• ASSIGNMENT: The entries below are to be repeated exactly as they stand.

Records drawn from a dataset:

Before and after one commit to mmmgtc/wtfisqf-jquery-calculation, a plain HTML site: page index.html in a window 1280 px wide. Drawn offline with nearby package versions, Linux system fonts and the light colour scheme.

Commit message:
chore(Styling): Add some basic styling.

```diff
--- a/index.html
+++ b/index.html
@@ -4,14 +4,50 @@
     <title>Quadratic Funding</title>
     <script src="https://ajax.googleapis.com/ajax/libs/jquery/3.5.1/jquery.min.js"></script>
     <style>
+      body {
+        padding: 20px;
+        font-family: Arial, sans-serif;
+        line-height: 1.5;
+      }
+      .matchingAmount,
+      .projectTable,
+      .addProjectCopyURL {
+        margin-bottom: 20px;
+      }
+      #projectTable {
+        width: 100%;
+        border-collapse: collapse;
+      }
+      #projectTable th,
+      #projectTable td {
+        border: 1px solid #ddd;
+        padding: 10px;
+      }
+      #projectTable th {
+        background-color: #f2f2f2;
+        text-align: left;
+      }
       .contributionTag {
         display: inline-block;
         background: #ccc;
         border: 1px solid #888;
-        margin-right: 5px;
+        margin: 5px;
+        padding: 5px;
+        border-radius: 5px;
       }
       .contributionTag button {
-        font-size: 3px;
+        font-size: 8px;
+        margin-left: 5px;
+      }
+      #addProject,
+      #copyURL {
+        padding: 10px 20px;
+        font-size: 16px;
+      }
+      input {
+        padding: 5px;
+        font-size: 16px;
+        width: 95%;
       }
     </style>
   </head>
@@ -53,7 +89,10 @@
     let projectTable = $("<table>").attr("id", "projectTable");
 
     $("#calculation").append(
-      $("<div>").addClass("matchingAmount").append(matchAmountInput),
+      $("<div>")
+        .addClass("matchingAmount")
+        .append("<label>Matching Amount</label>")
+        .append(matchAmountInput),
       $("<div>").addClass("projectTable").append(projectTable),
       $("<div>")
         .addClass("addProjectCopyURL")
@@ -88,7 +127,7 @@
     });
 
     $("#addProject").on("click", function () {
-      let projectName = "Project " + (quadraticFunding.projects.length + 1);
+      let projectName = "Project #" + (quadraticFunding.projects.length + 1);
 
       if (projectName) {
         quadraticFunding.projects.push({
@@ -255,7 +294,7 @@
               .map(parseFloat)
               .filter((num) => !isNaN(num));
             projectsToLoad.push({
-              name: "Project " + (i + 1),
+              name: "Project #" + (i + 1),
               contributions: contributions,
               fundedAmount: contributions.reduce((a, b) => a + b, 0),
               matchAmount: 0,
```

• SOLUTION FOR THIS TASK:
Before and after one commit to mmmgtc/wtfisqf-jquery-calculation, a plain HTML site: page index.html in a window 1280 px wide. Drawn offline with nearby package versions, Linux system fonts and the light colour scheme.

Commit message:
chore(Styling): Add some basic styling.

```diff
--- a/index.html
+++ b/index.html
@@ -4,14 +4,50 @@
     <title>Quadratic Funding</title>
     <script src="https://ajax.googleapis.com/ajax/libs/jquery/3.5.1/jquery.min.js"></script>
     <style>
+      body {
+        padding: 20px;
+        font-family: Arial, sans-serif;
+        line-height: 1.5;
+      }
+      .matchingAmount,
+      .projectTable,
+      .addProjectCopyURL {
+        margin-bottom: 20px;
+      }
+      #projectTable {
+        width: 100%;
+        border-collapse: collapse;
+      }
+      #projectTable th,
+      #projectTable td {
+        border: 1px solid #ddd;
+        padding: 10px;
+      }
+      #projectTable th {
+        background-color: #f2f2f2;
+        text-align: left;
+      }
       .contributionTag {
         display: inline-block;
         background: #ccc;
         border: 1px solid #888;
-        margin-right: 5px;
+        margin: 5px;
+        padding: 5px;
+        border-radius: 5px;
       }
       .contributionTag button {
-        font-size: 3px;
+        font-size: 8px;
+        margin-left: 5px;
+      }
+      #addProject,
+      #copyURL {
+        padding: 10px 20px;
+        font-size: 16px;
+      }
+      input {
+        padding: 5px;
+        font-size: 16px;
+        width: 95%;
       }
     </style>
   </head>
@@ -53,7 +89,10 @@
     let projectTable = $("<table>").attr("id", "projectTable");
 
     $("#calculation").append(
-      $("<div>").addClass("matchingAmount").append(matchAmountInput),
+      $("<div>")
+        .addClass("matchingAmount")
+        .append("<label>Matching Amount</label>")
+        .append(matchAmountInput),
       $("<div>").addClass("projectTable").append(projectTable),
       $("<div>")
         .addClass("addProjectCopyURL")
@@ -88,7 +127,7 @@
     });
 
     $("#addProject").on("click", function () {
-      let projectName = "Project " + (quadraticFunding.projects.length + 1);
+      let projectName = "Project #" + (quadraticFunding.projects.length + 1);
 
       if (projectName) {
         quadraticFunding.projects.push({
@@ -255,7 +294,7 @@
               .map(parseFloat)
               .filter((num) => !isNaN(num));
             projectsToLoad.push({
-              name: "Project " + (i + 1),
+              name: "Project #" + (i + 1),
               contributions: contributions,
               fundedAmount: contributions.reduce((a, b) => a + b, 0),
               matchAmount: 0,
```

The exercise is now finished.